[[ EXERCISE MATERIALS open ]]
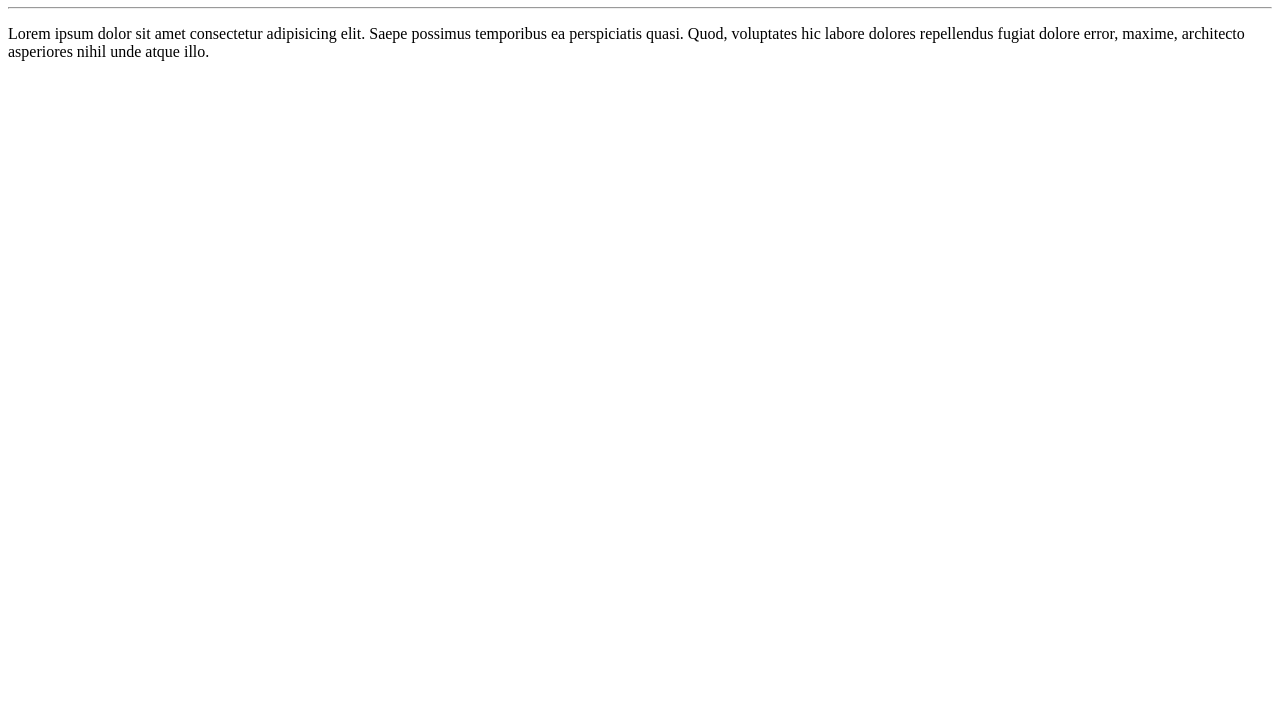
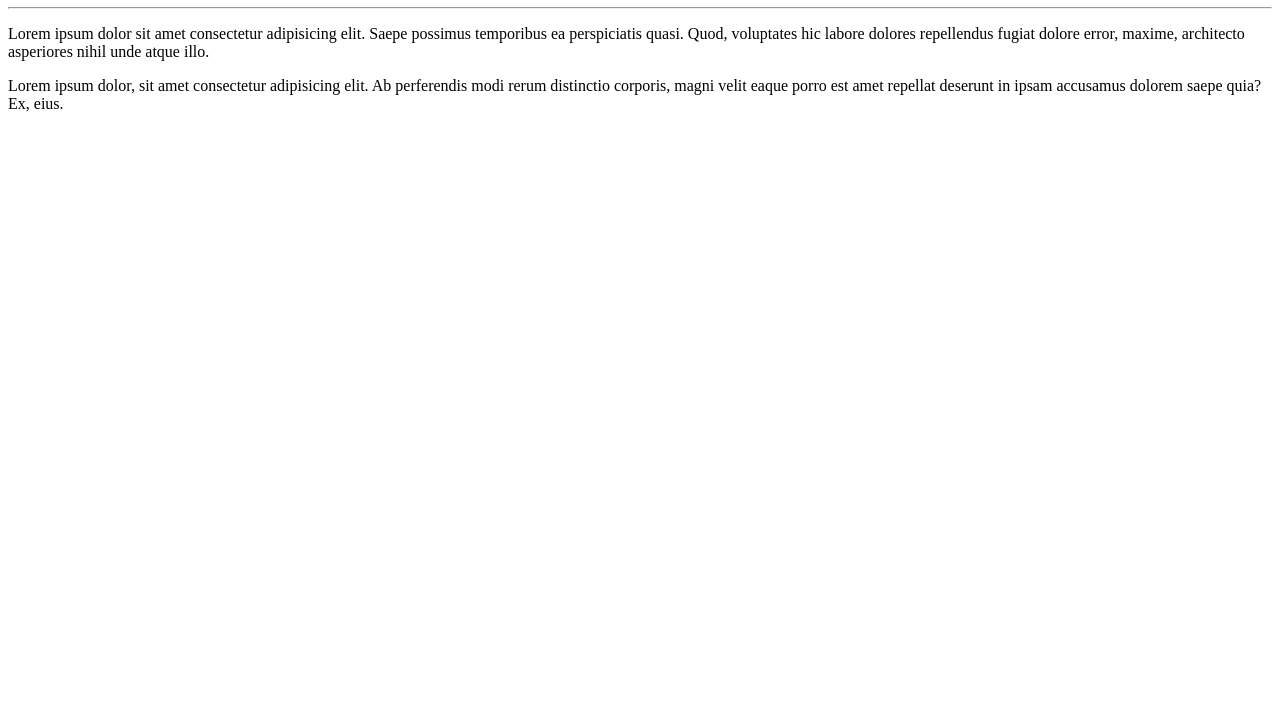
Before and after one commit to FernandAndrade/OlaMundo, a plain HTML site: page site-exemplo/index.html in a window 1280 px wide. Shown: the part 73-800 px from the top of the page. Drawn offline with Linux system fonts and the light colour scheme.

Commit message:
Adicionei um parágrafo

```diff
--- a/site-exemplo/index.html
+++ b/site-exemplo/index.html
@@ -10,5 +10,6 @@
     <h1>Olá, Mundo!</h1>
     <hr>
     <p>Lorem ipsum dolor sit amet consectetur adipisicing elit. Saepe possimus temporibus ea perspiciatis quasi. Quod, voluptates hic labore dolores repellendus fugiat dolore error, maxime, architecto asperiores nihil unde atque illo.</p>
+    <p>Lorem ipsum dolor, sit amet consectetur adipisicing elit. Ab perferendis modi rerum distinctio corporis, magni velit eaque porro est amet repellat deserunt in ipsam accusamus dolorem saepe quia? Ex, eius.</p>
 </body>
 </html>
```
[[ EXERCISE MATERIALS closed ]]
§ **PROBLEM DETAILS**: Set down every entry exactly as it appears, but skip the pictures.

§ **TASK ANSWER**:
Before and after one commit to FernandAndrade/OlaMundo, a plain HTML site: page site-exemplo/index.html in a window 1280 px wide. Shown: the part 73-800 px from the top of the page. Drawn offline with Linux system fonts and the light colour scheme.

Commit message:
Adicionei um parágrafo

```diff
--- a/site-exemplo/index.html
+++ b/site-exemplo/index.html
@@ -10,5 +10,6 @@
     <h1>Olá, Mundo!</h1>
     <hr>
     <p>Lorem ipsum dolor sit amet consectetur adipisicing elit. Saepe possimus temporibus ea perspiciatis quasi. Quod, voluptates hic labore dolores repellendus fugiat dolore error, maxime, architecto asperiores nihil unde atque illo.</p>
+    <p>Lorem ipsum dolor, sit amet consectetur adipisicing elit. Ab perferendis modi rerum distinctio corporis, magni velit eaque porro est amet repellat deserunt in ipsam accusamus dolorem saepe quia? Ex, eius.</p>
 </body>
 </html>
```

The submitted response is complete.